Ultrasound-guided fine-needle aspiration biopsy (US-FNAB) is frequently used to characterize thyroid nodules as benign or malignant lesions in adults, but its use in children is not. While the incidence of thyroid nodules in children is low, individual nodules in children are more likely to be malignant. Therefore, it is critically important to accurately characterize such nodules. This may be difficult because the imaging characteristics of both benign and malignant thyroid nodules in children can overlap. US-FNAB and cytopathologic assessment could provide additional diagnostic information.
Researchers at the University of Michigan Health System in Ann Arbor decided to assess the diagnostic utility of US-FNAB in pediatric patients who had this procedure at the hospital’s radiology department between 2005 and 2013. Their analysis of 70 children, published in the March issue Pediatric Radiology, determined that the procedure allowed cytopathological evaluation, and that cytopathology results had a high degree of correlation with surgical pathology findings. Additionally although conscious sedation was used for the majority of the procedures, diagnostic rates were comparable for the patients who were not sedated.
The US-FNAB procedure was preformed for 86 thyroid nodules. Of these, 78 (or 90.7%) were deemed diagnostic, and 69 were benign. Nine of the 78 diagnostic nodules, or 11.5%, were classified as malignant or suspicious for malignancy by cytopathology.
Microcalcifications and coarse calcifications were associated with malignancy. None of the benign nodules had microcalcifications. In this study, nodules with microcalcifications had approximately 114 times increased risk of being malignant, and those with coarse calcifications had 19.4 times increased risk. Both benign and malignant nodules had similar dimensions (a range of 0.6 – 4.7 cm for benign and 1.1-3.0 cm for malignant, and an identical mean maximum dimension of 2.1 cm.

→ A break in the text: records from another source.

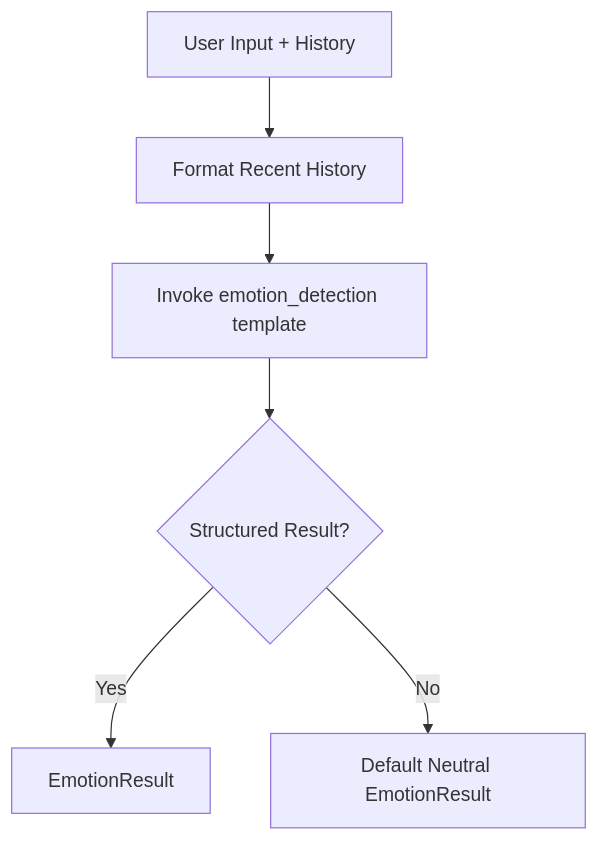
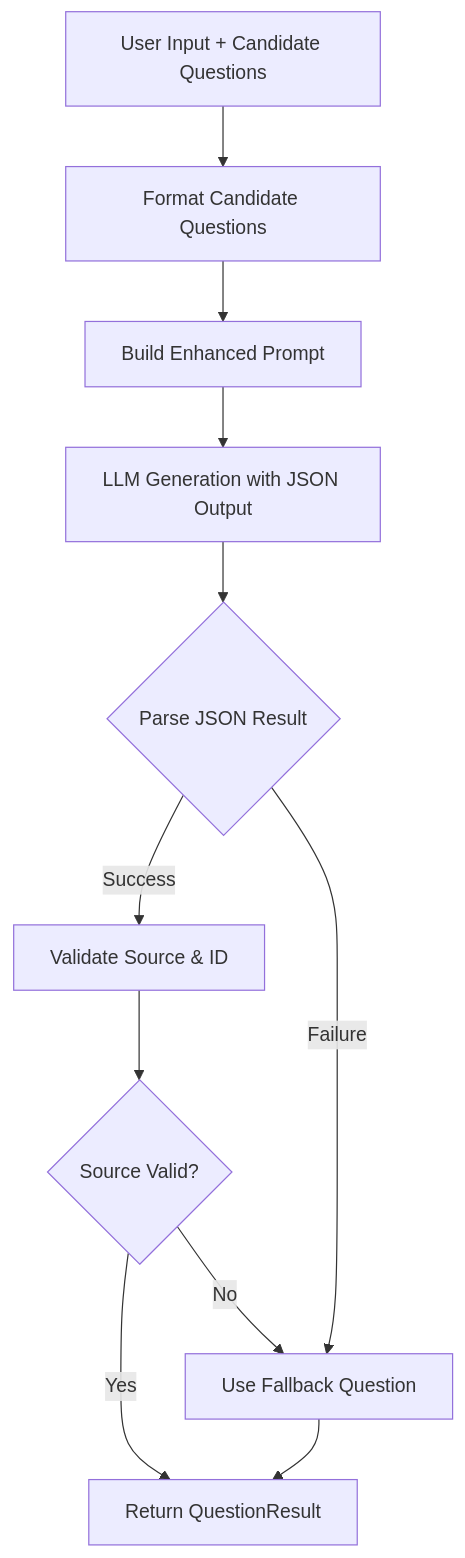
Before and after one commit to WangYiKai1017/zizuan: the fifth of 8 diagrams in .qoder/repowiki/en/content/Core Components/Interview Agent.md, drawn with Mermaid. The commit also changed other lines of this file and 31 other files, not shown here.

````diff
--- a/.qoder/repowiki/en/content/Core Components/Interview Agent.md
+++ b/.qoder/repowiki/en/content/Core Components/Interview Agent.md
@@ -305,8 +356,13 @@
 ```mermaid
 flowchart TD
-Input["User Input + History"] --> Format["Format Recent History"]
-Format --> CallLLM["Invoke emotion_detection template"]
-CallLLM --> Result{"Structured Result?"}
-Result --> |Yes| Output["EmotionResult"]
-Result --> |No| Fallback["Default Neutral EmotionResult"]
+Input["User Input + Candidate Questions"] --> Format["Format Candidate Questions"]
+Format --> BuildPrompt["Build Enhanced Prompt"]
+BuildPrompt --> LLM["LLM Generation with JSON Output"]
+LLM --> Parse{"Parse JSON Result"}
+Parse --> |Success| Validate["Validate Source & ID"]
+Parse --> |Failure| Fallback["Use Fallback Question"]
+Validate --> CheckSource{"Source Valid?"}
+CheckSource --> |Yes| Return["Return QuestionResult"]
+CheckSource --> |No| Fallback
+Fallback --> Return
 ```
````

Ethan A. Smith, MD, assistant professor in the division of pediatric radiology at C.S. Mott Children’s Hospital in Ann Arbor, and co-authors reported that 27 of 29 surgically resected nodules had concordant diagnoses. None of the US-FNAB procedures were false positive or false negative for malignancy.
Based on their analysis, the authors suggest that the use of US-FNAB is a feasible procedure to perform on pediatric patients. It showed high diagnostic accuracy, and there were no post-procedural complications. They stated that US-FNAB has the potential to play a crucial role in the assessment of pediatric thyroid nodules, because it has the potential to eliminate the need for additional – and unnecessary – testing or unnecessary surgical procedures.
US-guided fine-needle aspiration biopsy of pediatric thyroid nodules appropriate for children. Appl Radiol.